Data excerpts
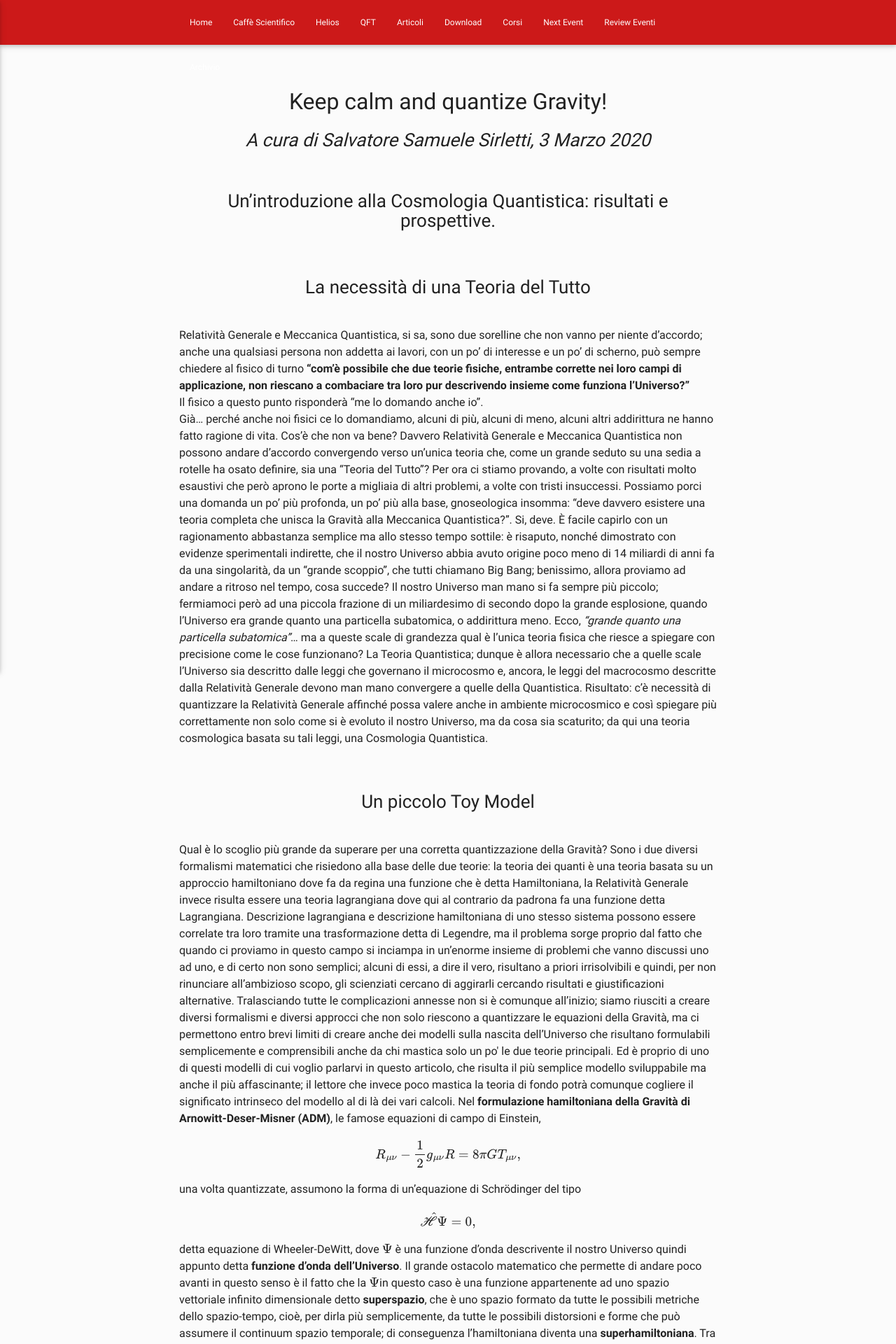
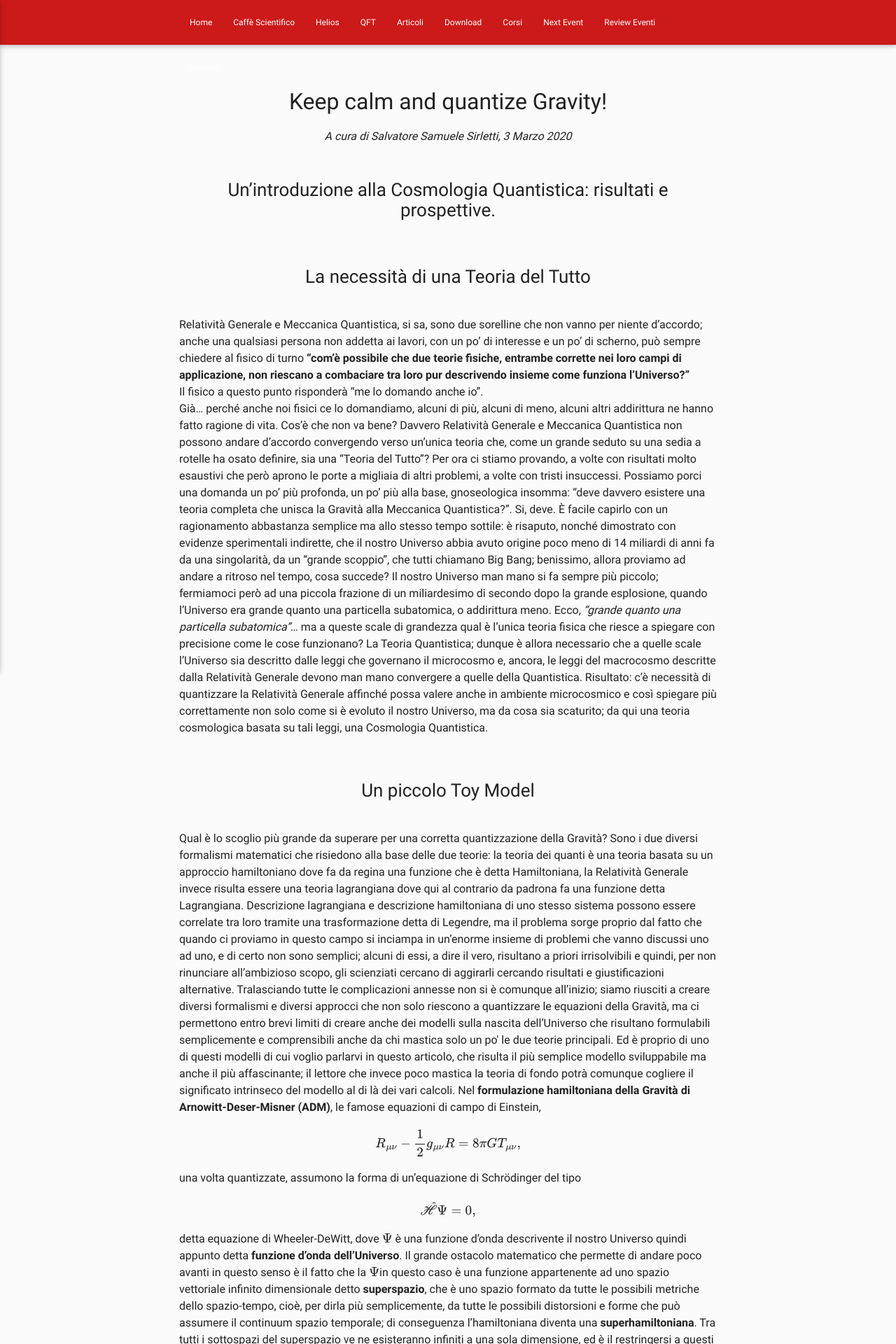
Before and after one commit to ai-sf/aisf_perugia, a Jekyll site: the page built from ArticoliHTML/quantum.md, in a window 1280 px wide. Shown: the top 1920 px of the page at 70% size. Built offline with Jekyll 4.4.1, drawn with Linux system fonts in a browser that asks for light colours; nearby versions of some CDN libraries; formulas are drawn with MathJax 3.

Commit message:
Update quantum.md

```diff
--- a/ArticoliHTML/quantum.md
+++ b/ArticoliHTML/quantum.md
@@ -7,7 +7,7 @@ permalink: /ArticoliHTML/quantum/
 
 <center>
  <h2>Keep calm and quantize Gravity!</h2>
-<h5 class="mbr-section-subtitle align-center mbr-light mbr-fonts-style display-7"><em> A cura di Salvatore Samuele Sirletti, 3 Marzo 2020 </em></h5><br>
+<h6 class="mbr-section-subtitle align-center mbr-light mbr-fonts-style display-7"><em> A cura di Salvatore Samuele Sirletti, 3 Marzo 2020 </em></h6><br>
  <h3>Un’introduzione alla Cosmologia Quantistica: risultati e prospettive.</h3>
  <br> </center>
 
```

● **WORK REQUIRED**
Exact copy, no pictures: please print the data above once more.

● **ANSWER FOR THIS EXERCISE**
Before and after one commit to ai-sf/aisf_perugia, a Jekyll site: the page built from ArticoliHTML/quantum.md, in a window 1280 px wide. Shown: the top 1920 px of the page at 70% size. Built offline with Jekyll 4.4.1, drawn with Linux system fonts in a browser that asks for light colours; nearby versions of some CDN libraries; formulas are drawn with MathJax 3.

Commit message:
Update quantum.md

```diff
--- a/ArticoliHTML/quantum.md
+++ b/ArticoliHTML/quantum.md
@@ -7,7 +7,7 @@ permalink: /ArticoliHTML/quantum/
 
 <center>
  <h2>Keep calm and quantize Gravity!</h2>
-<h5 class="mbr-section-subtitle align-center mbr-light mbr-fonts-style display-7"><em> A cura di Salvatore Samuele Sirletti, 3 Marzo 2020 </em></h5><br>
+<h6 class="mbr-section-subtitle align-center mbr-light mbr-fonts-style display-7"><em> A cura di Salvatore Samuele Sirletti, 3 Marzo 2020 </em></h6><br>
  <h3>Un’introduzione alla Cosmologia Quantistica: risultati e prospettive.</h3>
  <br> </center>
 
```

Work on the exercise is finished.